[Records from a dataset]
+-------+

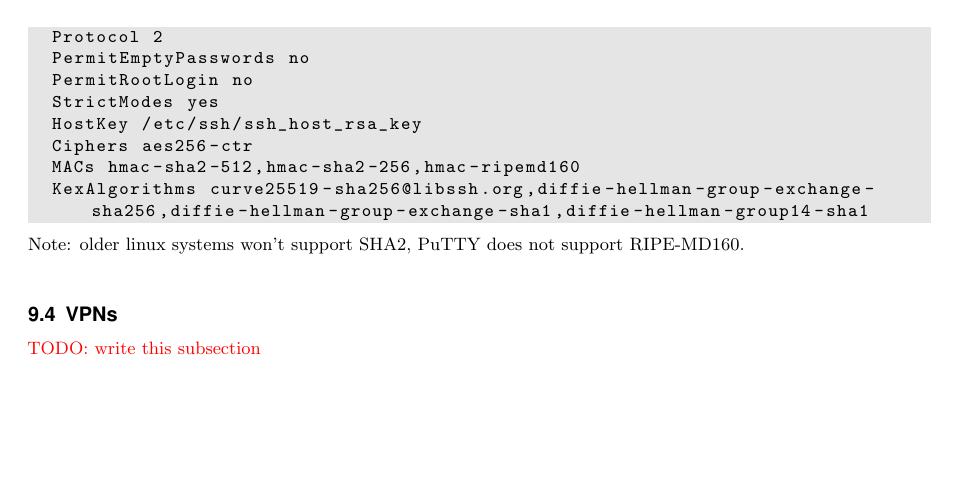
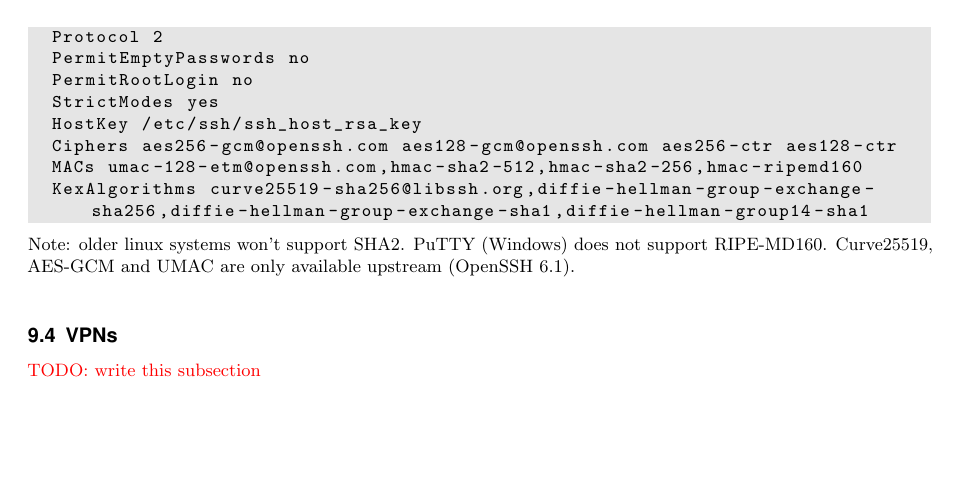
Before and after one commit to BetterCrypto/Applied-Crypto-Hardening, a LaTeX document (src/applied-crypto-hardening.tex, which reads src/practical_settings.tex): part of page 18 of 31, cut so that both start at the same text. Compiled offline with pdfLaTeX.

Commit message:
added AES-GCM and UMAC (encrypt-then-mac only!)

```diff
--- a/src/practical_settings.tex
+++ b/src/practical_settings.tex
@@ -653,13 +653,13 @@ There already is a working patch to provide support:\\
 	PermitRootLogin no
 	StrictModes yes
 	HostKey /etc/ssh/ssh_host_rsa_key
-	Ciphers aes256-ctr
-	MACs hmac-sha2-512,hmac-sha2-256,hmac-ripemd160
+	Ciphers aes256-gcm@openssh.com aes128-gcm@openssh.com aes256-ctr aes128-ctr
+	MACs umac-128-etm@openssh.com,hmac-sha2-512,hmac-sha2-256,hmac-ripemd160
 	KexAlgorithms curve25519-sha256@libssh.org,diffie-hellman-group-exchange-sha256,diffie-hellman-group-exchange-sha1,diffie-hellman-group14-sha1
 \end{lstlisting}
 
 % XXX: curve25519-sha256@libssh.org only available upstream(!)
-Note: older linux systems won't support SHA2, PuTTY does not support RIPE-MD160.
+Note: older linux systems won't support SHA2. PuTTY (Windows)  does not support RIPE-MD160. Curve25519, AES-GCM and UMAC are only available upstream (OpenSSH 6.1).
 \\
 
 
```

+-------+

## Work required:
Would you give the records again exactly, dropping the pictures?

## Expected output:
Before and after one commit to BetterCrypto/Applied-Crypto-Hardening, a LaTeX document (src/applied-crypto-hardening.tex, which reads src/practical_settings.tex): part of page 18 of 31, cut so that both start at the same text. Compiled offline with pdfLaTeX.

Commit message:
added AES-GCM and UMAC (encrypt-then-mac only!)

```diff
--- a/src/practical_settings.tex
+++ b/src/practical_settings.tex
@@ -653,13 +653,13 @@ There already is a working patch to provide support:\\
 	PermitRootLogin no
 	StrictModes yes
 	HostKey /etc/ssh/ssh_host_rsa_key
-	Ciphers aes256-ctr
-	MACs hmac-sha2-512,hmac-sha2-256,hmac-ripemd160
+	Ciphers aes256-gcm@openssh.com aes128-gcm@openssh.com aes256-ctr aes128-ctr
+	MACs umac-128-etm@openssh.com,hmac-sha2-512,hmac-sha2-256,hmac-ripemd160
 	KexAlgorithms curve25519-sha256@libssh.org,diffie-hellman-group-exchange-sha256,diffie-hellman-group-exchange-sha1,diffie-hellman-group14-sha1
 \end{lstlisting}
 
 % XXX: curve25519-sha256@libssh.org only available upstream(!)
-Note: older linux systems won't support SHA2, PuTTY does not support RIPE-MD160.
+Note: older linux systems won't support SHA2. PuTTY (Windows)  does not support RIPE-MD160. Curve25519, AES-GCM and UMAC are only available upstream (OpenSSH 6.1).
 \\
 
 
```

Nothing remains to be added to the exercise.